    (1) To bear our religion with us to all places, companies, employments. Not merely to be a Christian on the Sabbath, and at the communion table, and in our own land, but every day, and everywhere, and in any land where we may be placed. We are to live religion, and not merely to profess it. We are to be Christians in the counting-room, as well as in the closet; on the farm as well as at the communion table; among strangers, and in a foreign land, as well as in our own country and in the sanctuary.

    (2) it is to do nothing inconsistent with the most elevated Christian character. In temper, feeling, plan, we are to give expression to no emotion, and use no language, and perform no deed, that shall be inconsistent with the most elevated Christian character.

    (3) it is to do "right always:" to be just to all; to tell the simple truth; to defraud no one; to maintain a correct standard of morals; to be known to be honest. There is a correct standard of character and conduct; and a Christian should be a man so living, that we may always know "exactly where to find him." He should so live, that we shall have no doubts that, however others may act, we shall find "him" to be the unflinching advocate of temperance, chastity, honesty, and of every good work - of every plan that is really suited to alleviate human woe, and benefit a dying world.

    (4) it is to live as one should who expects soon to be "in heaven." Such a man will feel that the earth is not his home; that he is a stranger and a pilgrim here; that riches, honors, and pleasures are of comparatively little importance; that he ought to watch and pray, and that he ought to be holy. A man who feels that he may die at any moment, will watch and pray. A man who realizes that "tomorrow" he may be in heaven, will feel that he ought to be holy. He who begins a day on earth, feeling that at its close he may be among the angels of God, and the spirits of just men made perfect; that before its close he may have seen the Saviour glorified, and the burning throne of God, will feel the importance of living a holy life, and of being wholly devoted to the service of God. Pure should be the eyes that are soon to look on the throne of God; pure the hands that are soon to strike the harps of praise in heaven; pure the feet that are to walk the "golden streets above."

    Wesley's Notes on Ephesians 4:1

    4:1 I therefore, the prisoner of the Lord - Imprisoned for his sake and for your sakes; for the sake of the gospel which he had preached amongst them.
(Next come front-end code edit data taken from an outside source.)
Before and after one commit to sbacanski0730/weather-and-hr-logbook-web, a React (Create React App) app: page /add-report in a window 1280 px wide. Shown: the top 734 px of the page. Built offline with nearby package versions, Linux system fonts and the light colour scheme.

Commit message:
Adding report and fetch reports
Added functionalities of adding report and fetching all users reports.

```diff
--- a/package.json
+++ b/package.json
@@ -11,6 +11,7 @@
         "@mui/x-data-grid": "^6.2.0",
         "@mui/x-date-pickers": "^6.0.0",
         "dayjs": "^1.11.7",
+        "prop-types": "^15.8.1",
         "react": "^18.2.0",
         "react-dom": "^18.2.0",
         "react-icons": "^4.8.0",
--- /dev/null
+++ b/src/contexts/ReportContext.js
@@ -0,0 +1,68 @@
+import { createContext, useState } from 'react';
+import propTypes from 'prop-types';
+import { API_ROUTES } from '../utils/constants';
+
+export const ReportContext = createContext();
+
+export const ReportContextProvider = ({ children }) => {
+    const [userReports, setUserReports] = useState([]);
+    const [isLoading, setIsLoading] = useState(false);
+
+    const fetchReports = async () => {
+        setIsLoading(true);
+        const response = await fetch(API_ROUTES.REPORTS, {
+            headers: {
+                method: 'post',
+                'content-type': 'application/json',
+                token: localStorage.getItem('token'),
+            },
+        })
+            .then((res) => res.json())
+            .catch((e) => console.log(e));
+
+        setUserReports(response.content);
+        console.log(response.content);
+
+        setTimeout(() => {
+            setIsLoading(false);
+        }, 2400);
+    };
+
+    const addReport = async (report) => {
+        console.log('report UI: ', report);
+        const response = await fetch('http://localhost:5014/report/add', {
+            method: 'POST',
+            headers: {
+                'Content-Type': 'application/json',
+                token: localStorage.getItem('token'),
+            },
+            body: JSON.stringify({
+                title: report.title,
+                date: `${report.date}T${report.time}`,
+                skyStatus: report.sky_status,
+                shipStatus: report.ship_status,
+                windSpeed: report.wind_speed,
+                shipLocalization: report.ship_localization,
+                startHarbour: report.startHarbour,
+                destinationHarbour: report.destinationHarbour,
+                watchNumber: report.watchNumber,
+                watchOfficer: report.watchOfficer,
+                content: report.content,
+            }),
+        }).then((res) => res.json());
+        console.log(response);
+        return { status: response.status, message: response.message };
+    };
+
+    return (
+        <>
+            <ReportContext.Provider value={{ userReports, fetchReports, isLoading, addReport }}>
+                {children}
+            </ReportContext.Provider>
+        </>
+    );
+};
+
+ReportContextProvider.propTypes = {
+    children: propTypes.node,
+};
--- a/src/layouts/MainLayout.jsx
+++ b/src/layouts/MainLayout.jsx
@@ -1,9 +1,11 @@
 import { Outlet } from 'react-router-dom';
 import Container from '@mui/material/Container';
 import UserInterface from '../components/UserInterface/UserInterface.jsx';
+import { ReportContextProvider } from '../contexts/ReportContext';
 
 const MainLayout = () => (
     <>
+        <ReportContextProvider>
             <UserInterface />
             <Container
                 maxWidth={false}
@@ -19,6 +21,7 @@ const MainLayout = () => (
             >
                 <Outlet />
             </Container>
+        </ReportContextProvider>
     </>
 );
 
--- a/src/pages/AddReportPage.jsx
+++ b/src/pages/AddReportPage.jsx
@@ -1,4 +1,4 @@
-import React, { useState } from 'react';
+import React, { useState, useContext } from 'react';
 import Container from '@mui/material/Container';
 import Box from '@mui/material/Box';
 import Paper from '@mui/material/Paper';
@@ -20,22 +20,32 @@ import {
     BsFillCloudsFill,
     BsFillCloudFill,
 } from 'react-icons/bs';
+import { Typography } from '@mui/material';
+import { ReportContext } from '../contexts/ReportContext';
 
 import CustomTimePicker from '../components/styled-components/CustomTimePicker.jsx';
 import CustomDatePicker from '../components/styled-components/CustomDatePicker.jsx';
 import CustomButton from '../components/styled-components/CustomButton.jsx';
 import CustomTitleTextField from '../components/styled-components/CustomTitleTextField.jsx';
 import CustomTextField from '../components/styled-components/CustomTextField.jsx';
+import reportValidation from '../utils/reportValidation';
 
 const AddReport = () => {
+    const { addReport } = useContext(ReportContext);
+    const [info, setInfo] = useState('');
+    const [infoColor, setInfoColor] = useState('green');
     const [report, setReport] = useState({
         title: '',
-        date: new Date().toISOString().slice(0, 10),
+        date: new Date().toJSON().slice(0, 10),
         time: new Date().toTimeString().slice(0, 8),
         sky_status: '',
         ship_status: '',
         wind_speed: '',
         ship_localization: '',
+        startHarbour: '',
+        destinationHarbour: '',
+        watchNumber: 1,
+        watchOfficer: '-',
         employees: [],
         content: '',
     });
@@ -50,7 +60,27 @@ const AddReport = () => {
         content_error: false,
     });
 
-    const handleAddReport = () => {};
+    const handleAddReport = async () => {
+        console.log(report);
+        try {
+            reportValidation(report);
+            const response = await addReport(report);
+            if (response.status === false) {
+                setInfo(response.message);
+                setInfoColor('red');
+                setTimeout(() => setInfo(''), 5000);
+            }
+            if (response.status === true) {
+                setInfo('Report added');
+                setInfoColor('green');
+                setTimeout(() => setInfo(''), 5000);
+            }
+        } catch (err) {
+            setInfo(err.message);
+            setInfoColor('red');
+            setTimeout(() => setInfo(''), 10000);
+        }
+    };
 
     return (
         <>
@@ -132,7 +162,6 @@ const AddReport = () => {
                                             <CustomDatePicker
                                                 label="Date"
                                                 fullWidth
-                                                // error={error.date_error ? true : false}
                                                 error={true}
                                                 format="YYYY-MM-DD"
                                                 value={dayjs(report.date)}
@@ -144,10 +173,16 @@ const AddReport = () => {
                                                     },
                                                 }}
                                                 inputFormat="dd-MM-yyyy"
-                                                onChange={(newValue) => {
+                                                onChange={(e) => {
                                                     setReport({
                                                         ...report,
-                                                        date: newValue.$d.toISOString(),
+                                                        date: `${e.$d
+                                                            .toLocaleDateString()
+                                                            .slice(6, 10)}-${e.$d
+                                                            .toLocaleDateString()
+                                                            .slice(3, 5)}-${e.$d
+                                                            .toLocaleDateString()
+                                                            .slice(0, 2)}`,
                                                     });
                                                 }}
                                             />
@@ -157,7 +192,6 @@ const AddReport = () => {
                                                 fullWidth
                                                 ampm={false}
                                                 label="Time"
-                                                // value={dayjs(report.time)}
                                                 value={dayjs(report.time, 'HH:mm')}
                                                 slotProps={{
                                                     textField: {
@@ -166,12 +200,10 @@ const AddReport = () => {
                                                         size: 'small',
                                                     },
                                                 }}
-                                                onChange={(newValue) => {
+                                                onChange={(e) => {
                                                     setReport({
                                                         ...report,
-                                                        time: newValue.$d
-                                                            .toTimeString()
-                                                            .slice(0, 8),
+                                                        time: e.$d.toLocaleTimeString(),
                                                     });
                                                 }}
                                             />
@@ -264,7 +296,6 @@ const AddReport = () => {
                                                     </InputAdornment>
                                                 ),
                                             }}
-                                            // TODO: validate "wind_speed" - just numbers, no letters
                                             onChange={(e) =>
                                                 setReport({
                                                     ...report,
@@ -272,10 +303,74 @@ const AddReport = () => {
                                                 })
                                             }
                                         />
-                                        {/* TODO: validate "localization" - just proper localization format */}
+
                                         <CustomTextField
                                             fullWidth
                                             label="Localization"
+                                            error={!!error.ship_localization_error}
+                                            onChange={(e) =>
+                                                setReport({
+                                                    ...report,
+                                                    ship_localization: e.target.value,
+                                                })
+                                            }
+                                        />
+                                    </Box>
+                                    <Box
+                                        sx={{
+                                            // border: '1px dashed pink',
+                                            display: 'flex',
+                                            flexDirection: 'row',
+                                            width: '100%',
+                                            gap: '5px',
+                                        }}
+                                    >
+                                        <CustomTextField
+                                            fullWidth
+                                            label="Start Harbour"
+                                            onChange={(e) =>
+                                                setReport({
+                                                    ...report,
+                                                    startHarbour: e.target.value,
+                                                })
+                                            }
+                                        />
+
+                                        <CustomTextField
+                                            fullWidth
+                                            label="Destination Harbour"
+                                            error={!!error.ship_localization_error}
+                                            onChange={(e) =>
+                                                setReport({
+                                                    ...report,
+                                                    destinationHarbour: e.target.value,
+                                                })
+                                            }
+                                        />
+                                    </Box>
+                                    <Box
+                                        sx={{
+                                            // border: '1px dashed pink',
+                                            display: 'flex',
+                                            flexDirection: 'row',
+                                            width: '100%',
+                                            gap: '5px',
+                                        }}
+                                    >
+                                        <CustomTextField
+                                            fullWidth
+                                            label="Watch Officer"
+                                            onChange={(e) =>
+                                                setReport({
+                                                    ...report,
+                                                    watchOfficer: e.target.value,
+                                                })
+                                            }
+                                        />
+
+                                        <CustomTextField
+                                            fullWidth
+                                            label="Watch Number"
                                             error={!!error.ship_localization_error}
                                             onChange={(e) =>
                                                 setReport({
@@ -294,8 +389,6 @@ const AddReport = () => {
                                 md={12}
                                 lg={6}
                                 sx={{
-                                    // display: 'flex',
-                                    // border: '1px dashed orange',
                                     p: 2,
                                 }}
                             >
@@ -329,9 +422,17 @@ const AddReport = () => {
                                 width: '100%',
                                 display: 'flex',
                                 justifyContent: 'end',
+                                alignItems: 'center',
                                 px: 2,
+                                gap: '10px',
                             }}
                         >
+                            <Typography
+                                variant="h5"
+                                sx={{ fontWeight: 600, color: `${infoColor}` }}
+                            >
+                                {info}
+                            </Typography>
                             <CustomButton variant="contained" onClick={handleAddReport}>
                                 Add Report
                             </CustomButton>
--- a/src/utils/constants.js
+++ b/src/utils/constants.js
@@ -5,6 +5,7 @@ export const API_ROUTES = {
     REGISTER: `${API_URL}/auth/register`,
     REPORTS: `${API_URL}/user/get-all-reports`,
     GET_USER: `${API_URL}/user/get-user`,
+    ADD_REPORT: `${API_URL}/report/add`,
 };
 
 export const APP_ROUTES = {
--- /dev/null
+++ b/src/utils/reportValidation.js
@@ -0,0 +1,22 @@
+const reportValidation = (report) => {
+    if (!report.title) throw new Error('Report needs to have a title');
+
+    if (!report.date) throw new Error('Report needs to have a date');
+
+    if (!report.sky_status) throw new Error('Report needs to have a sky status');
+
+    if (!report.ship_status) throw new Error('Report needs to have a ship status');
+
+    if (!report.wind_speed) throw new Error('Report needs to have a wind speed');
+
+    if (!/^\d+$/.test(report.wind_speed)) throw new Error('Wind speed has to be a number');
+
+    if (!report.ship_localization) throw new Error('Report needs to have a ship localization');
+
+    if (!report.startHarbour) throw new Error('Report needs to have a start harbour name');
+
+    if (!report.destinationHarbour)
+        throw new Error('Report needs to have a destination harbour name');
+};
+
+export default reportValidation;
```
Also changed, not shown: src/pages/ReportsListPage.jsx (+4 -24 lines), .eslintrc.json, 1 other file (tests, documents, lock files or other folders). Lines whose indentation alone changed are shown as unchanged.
This was therefore a powerful motive to them to comfort him under it by their obedience.